‘Simplifying or shortening the PhD trajectory seems to me a very bad idea. In our knowledge economy you should be doing the opposite; giving trainee scientists plenty of space to develop into independent researchers. The PhD trajectory in the Netherlands is the highest level of training, and is not suited to everyone. A certain dropout rate is a logical consequence of that. But making the process easier would devalue the title of PhD and the status of Dutch PhD holders. If PhD researchers are taking too long, perhaps admission procedures should be tightened up.'
Martin Kropff
Rector of Wageningen University (did his PhD in four years in the late nineteen eighties, as well as teaching at the Theoretical Crop Science chair group)

‘An average of five years is too long for a fulltime PhD for which four years of funding is available.
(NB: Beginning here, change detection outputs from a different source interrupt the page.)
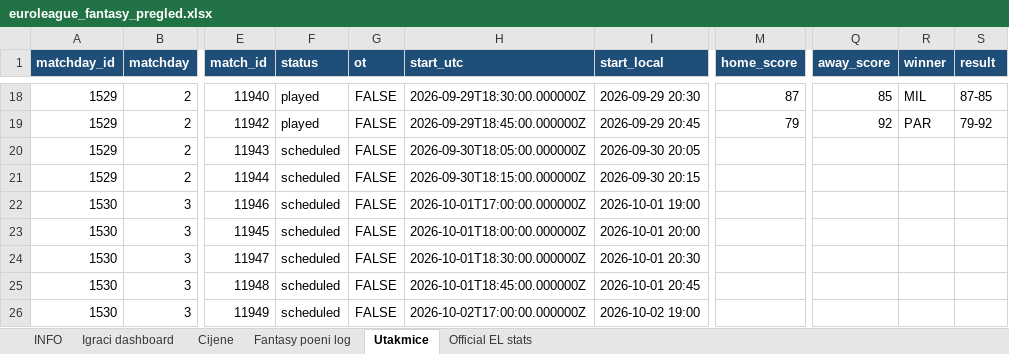
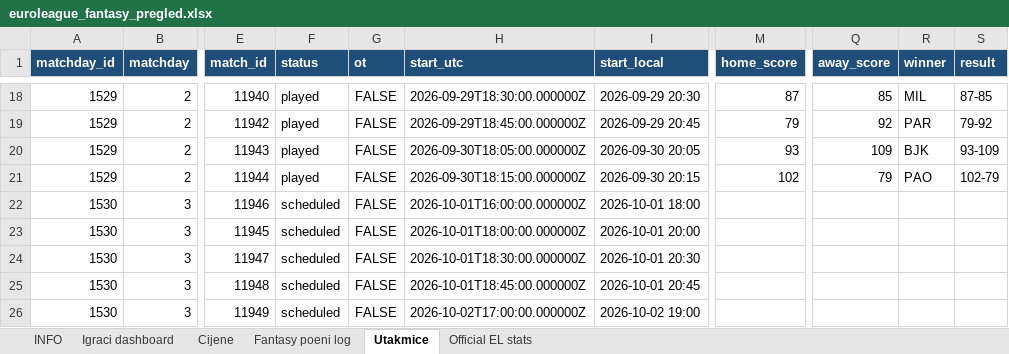
Before and after one commit to stefanczv9/fantasy-edge-iq, an Excel workbook: euroleague_fantasy_pregled.xlsx, sheet Utakmice, drawn as a sheet; only a part is shown, gaps mark what is left out; values as stored, in another font and other column widths than the file's, no borders; the diff names each change by its address in the sheet, - before the commit and + after, or states it on an @@ line.

```diff
--- a/euroleague_fantasy_pregled.xlsx (sheet Utakmice)
+++ b/euroleague_fantasy_pregled.xlsx (sheet Utakmice)
-F20:F21 (status): scheduled
+F20:F21 (status): played
-M20 (home_score): (empty)
+M20 (home_score): 93
-Q20 (away_score): (empty)
+Q20 (away_score): 109
-R20 (winner): (empty)
+R20 (winner): BJK
-S20 (result): (empty)
+S20 (result): 93-109
-M21 (home_score): (empty)
+M21 (home_score): 102
-Q21 (away_score): (empty)
+Q21 (away_score): 79
-R21 (winner): (empty)
+R21 (winner): PAO
-S21 (result): (empty)
+S21 (result): 102-79
-H22 (start_utc): 2026-10-01T17:00:00.000000Z
+H22 (start_utc): 2026-10-01T16:00:00.000000Z
-I22 (start_local): 2026-10-01 19:00
+I22 (start_local): 2026-10-01 18:00
```
Also changed, not shown: sheet Official EL stats, sheet Igraci dashboard, sheet Fantasy poeni log, sheet Cijene, sheet INFO, euroleague_fantasy_pregled_fantasheet.xlsx, 55 other files.
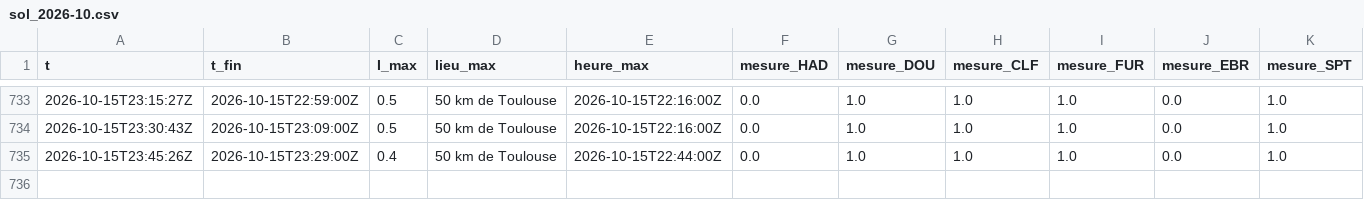
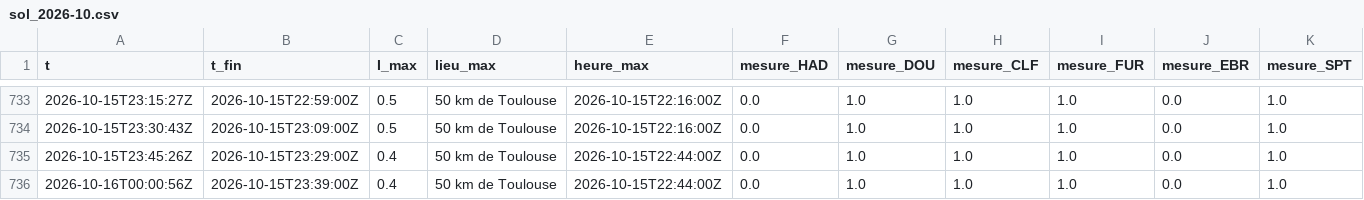
Before and after one commit to Rom1cmoi/veille-cig-france, a CSV file: journal/sol_2026-10.csv, drawn as a sheet; only a part is shown, gaps mark what is left out; the diff names each change by its address in the sheet, - before the commit and + after, or states it on an @@ line.

```diff
--- a/journal/sol_2026-10.csv
+++ b/journal/sol_2026-10.csv
+row 736: 2026-10-16T00:00:56Z | 2026-10-15T23:39:00Z | 0.4 | 50 km de Toulouse | 2026-10-15T22:44:00Z | 0.0 | 1.0 | 1.0 | 1.0 | 0.0 | 1.0
```
Also changed, not shown: journal/collectes_2026-10.csv, journal/l1/l1_2026-10-15.csv, 2 other files.
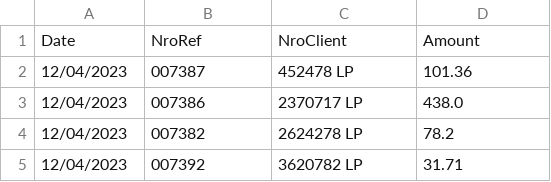
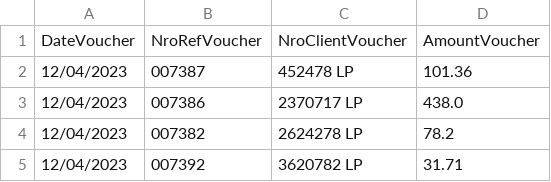
Before and after one commit to danielichis/bot4, a CSV file: Tablas/voucherTable.csv, drawn as a sheet; only a part is shown.

```diff
--- a/Tablas/voucherTable.csv
+++ b/Tablas/voucherTable.csv
@@ -1,2 +1,2 @@
-Date;NroRef;NroClient;Amount
+DateVoucher;NroRefVoucher;NroClientVoucher;AmountVoucher
 12/04/2023;007387;452478 LP;101.36
```
Also changed, not shown: Tablas/DetalleCcajTable.csv, Tablas/bankTransfersTable.csv, 10 other files.
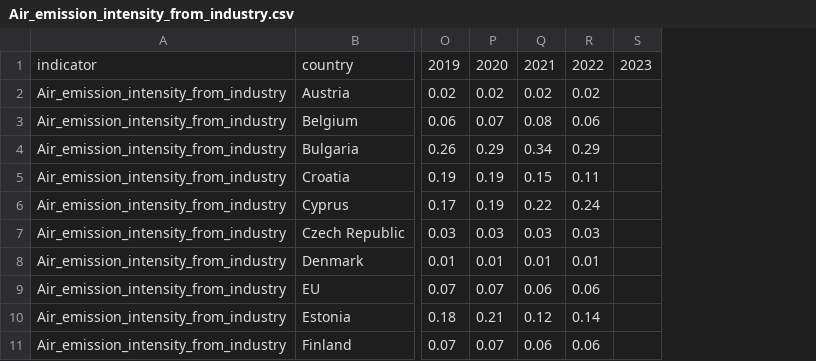
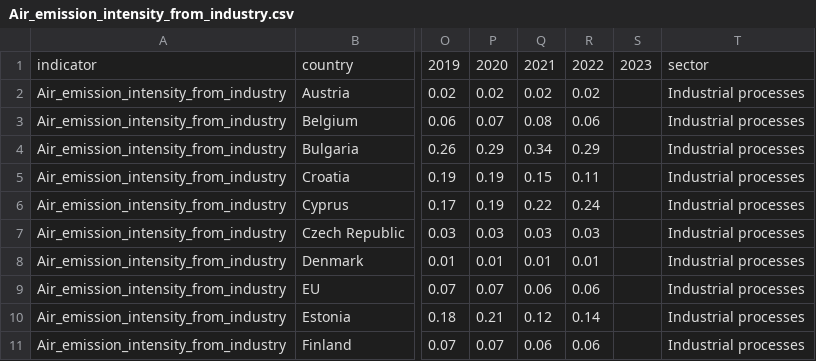
Before and after one commit to mozartfish/DH2321-Final-Project, a CSV file: data1/Air_emission_intensity_from_industry.csv, drawn as a sheet; only a part is shown, gaps mark what is left out; the diff names each change by its address in the sheet, - before the commit and + after, or states it on an @@ line.

```diff
--- a/data1/Air_emission_intensity_from_industry.csv
+++ b/data1/Air_emission_intensity_from_industry.csv
+column T, rows 1-11: sector | Industrial processes | Industrial processes | Industrial processes | Industrial processes | Industrial processes | Industrial processes | Industrial processes | Industrial processes | Industrial processes | Industrial processes
```
Also changed, not shown: data1/Consumption_footprint.csv, data1/Net_greenhouse_gas_emissions.csv, 20 other files.
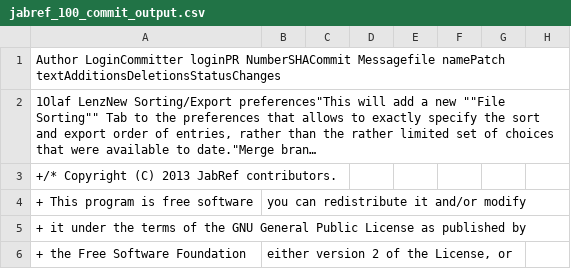
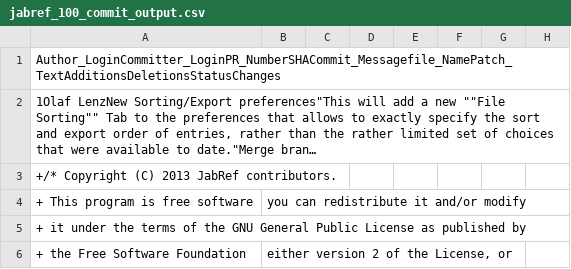
Before and after one commit to mcauley-penney/OSL-repo-extractor, a CSV file: outputs/jabref_100/outputs/jabref_100/jabref_100_commit_output.csv, drawn as a sheet; only a part is shown; long unchanged cells end in …; the diff names each change by its address in the sheet, - before the commit and + after, or states it on an @@ line.

Commit message:
[refactor]: add dedicated function to filter commits
What:
    - gave commit filtering its own function

Why:
    - that functionality was executed in the function that gets pr data,
      a poor but effective place for it

```diff
--- a/outputs/jabref_100/outputs/jabref_100/jabref_100_commit_output.csv
+++ b/outputs/jabref_100/outputs/jabref_100/jabref_100_commit_output.csv
-A1: Author LoginCommitter loginPR NumberSHACommit Messagefile namePatch textAdditionsDeletionsStatusChanges
+A1: Author_LoginCommitter_LoginPR_NumberSHACommit_Messagefile_NamePatch_TextAdditionsDeletionsStatusChanges
```
Also changed, not shown: 4 other files.
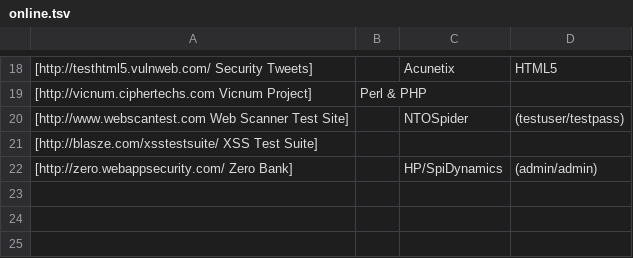
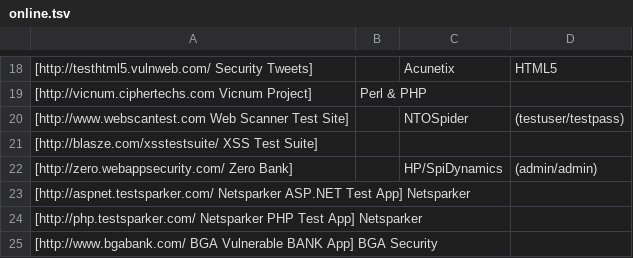
Before and after one commit to OWASP/OWASP-VWAD, a TSV file: src/online.tsv, drawn as a sheet; only a part is shown, gaps mark what is left out; the diff names each change by its address in the sheet, - before the commit and + after, or states it on an @@ line.

Commit message:
Update online.tsv
bga bank and testparker vulnerable apps are added.

```diff
--- a/src/online.tsv
+++ b/src/online.tsv
+row 23: [http://aspnet.testsparker.com/ Netsparker ASP.NET Test App] Netsparker
+row 24: [http://php.testsparker.com/ Netsparker PHP Test App] Netsparker
+row 25: [http://www.bgabank.com/ BGA Vulnerable BANK App] BGA Security
```
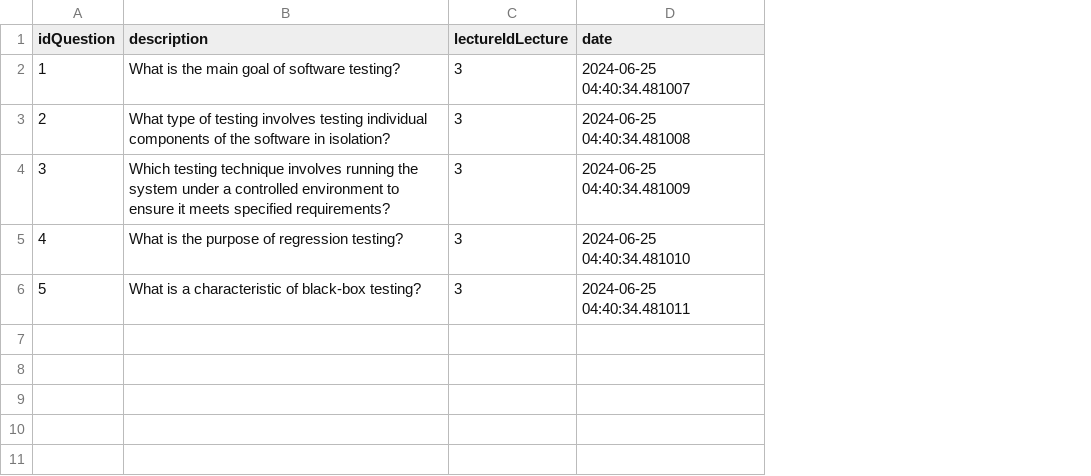
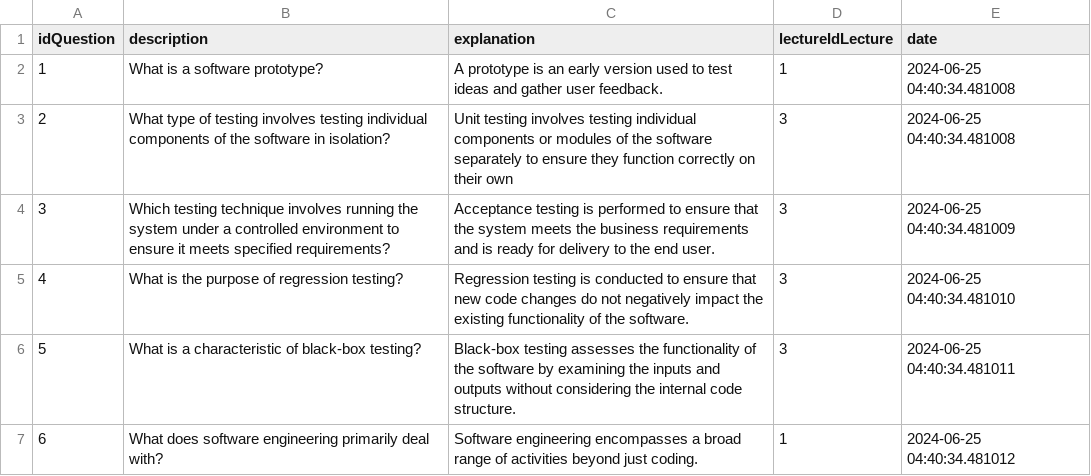
Before and after one commit to atemengue/softwareQuizzApp, a CSV file: files/questions.csv, drawn as a sheet; removed rows and columns are numbered as before the commit, all else as after; the diff names each change by its address in the sheet, - before the commit and + after, or states it on an @@ line.

```diff
--- a/files/questions.csv
+++ b/files/questions.csv
+column C (explanation), rows 3-6: Unit testing involves testing individual components or modules of the software separately to ensure they function correctly on their own | Acceptance testing is performed to ensure that the system meets the business requirements and is ready for delivery to the end user. | Regression testing is conducted to ensure that new code changes do not negatively impact the existing functionality of the software. | Black-box testing assesses the functionality of the software by examining the inputs and outputs without considering the internal code structure.
-row 2: 1 | What is the main goal of software testing? | 3 | 2024-06-25 04:40:34.481007
+row 2: 1 | What is a software prototype? | A prototype is an early version used to test ideas and gather user feedback. | 1 | 2024-06-25 04:40:34.481008
+row 7: 6 | What does software engineering primarily deal with? | Software engineering encompasses a broad range of activities beyond just coding. | 1 | 2024-06-25 04:40:34.481012
```
Also changed, not shown: 8 other files.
But it's a somewhat distorted picture, as many PhD researchers get a job shortly before they finish their thesis, so that it takes a while before they are actually ready for the degree ceremony. The quality criteria should not be changed. What is important is efficient supervision. At Wageningen, PhD researchers receive focused coaching, and the supervisors and research schools put a lot of time and energy into that. In the research schools, PhD researchers also learn a lot from each other. Candidates are selected more and more carefully. A few years ago we decided to take the ‘go/ no go' point after one year more seriously, and that proves to work well.'
Dr Nick den Hollander
Receives his PhD this week after 12 years under Martin Kropff's supervision; works at Dutch research organization NWO

‘I completed my PhD alongside my new job, and I am quite proud of that. PhD graduates are important for the Dutch scientific community. There are differences within the EU, and in some subjects a PhD is easier in Germany. In the Netherlands PhD students are usually salaried, whereas in other countries they are often on a student grant.
I don't think it would be sensible to lower the standards. A few applied sciences programmes have been in the news because they were handing out degrees too freely. And now, because it's politically convenient, some people are claiming that degrees are handed out too easily everywhere in higher education. That is not true, but you shouldn't do anything to confirm that idea. We have to show that we keep standards high in academia.'
Dr Luc van Hoof
Manager at Imares and researcher at the Environmental Policy chair group (has been working on his thesis one day a week for two years)

‘I had already been doing research on fisheries for ten years. I used the experience I had gained for my thesis. That is a very different situation to when you have just graduated. You should take a good look at why someone wants to do a PhD and the programme should be tailor-made. Then it is fine if some people take longer over it. But if it is not going well, you should stop before it's too late. At the Environmental Policy chair group we pay a lot of attention to the go or no-go decision after one year. Perhaps you should be even more critical at that point.'
Wilma van Esse
PhD researcher at the Laboratory for Biochemistry; has been working on his PhD for four years and has six months to go

‘Lowering the bar would devalue the title. It's about quality, not quantity. The rule of thumb is four publishable chapters. But that is a vague concept. Publications have varying degrees of impact and research with a high impact can be more time-consuming. Surely a PhD researcher who publishes an article in Science shouldn't always have to publish three other articles in order to graduate? In my view, it doesn't have to be a problem if someone takes more than four years over their PhD. It's better to do things properly, and it's better to take more time over it than to cut corners. With a good dose of realism of course.'
Dr Klaas Bouwmeester
Researcher at the Laboratory for Phytopathology; took 6.5 years over his PhD

‘I can see why a rector would think about the numbers. If you have so many PhD, you earn so many euros, and extra time means a financial loss. PhD research is a market that you can think about in business terms. But at the same time, a PhD is a training for scientists. In our chair group the standards are high, and a PhD researcher is quite rightly expected to produce a substantial book. In general, the standards could be higher still. It shouldn't become a form of mass production. The solution might be to select candidates more stringently and to provide more supervision.'
A statement by the Association of Universities in the Netherlands (VSNU):
‘The rectors of the Dutch universities discussed this issue on 14 March. The universities will not change the standards set for a PhD, but intend to intensify the supervision offered to PhD researchers, to tailor PhD trajectories more, and to improve the quality control. The final attainment targets for a PhD will not be changed at all, and are the same for everyone, but there should be scope for more variation in the route taken to reach them. The rectors want to see a PhD much more as an educational trajectory than as a research job.'

Re:act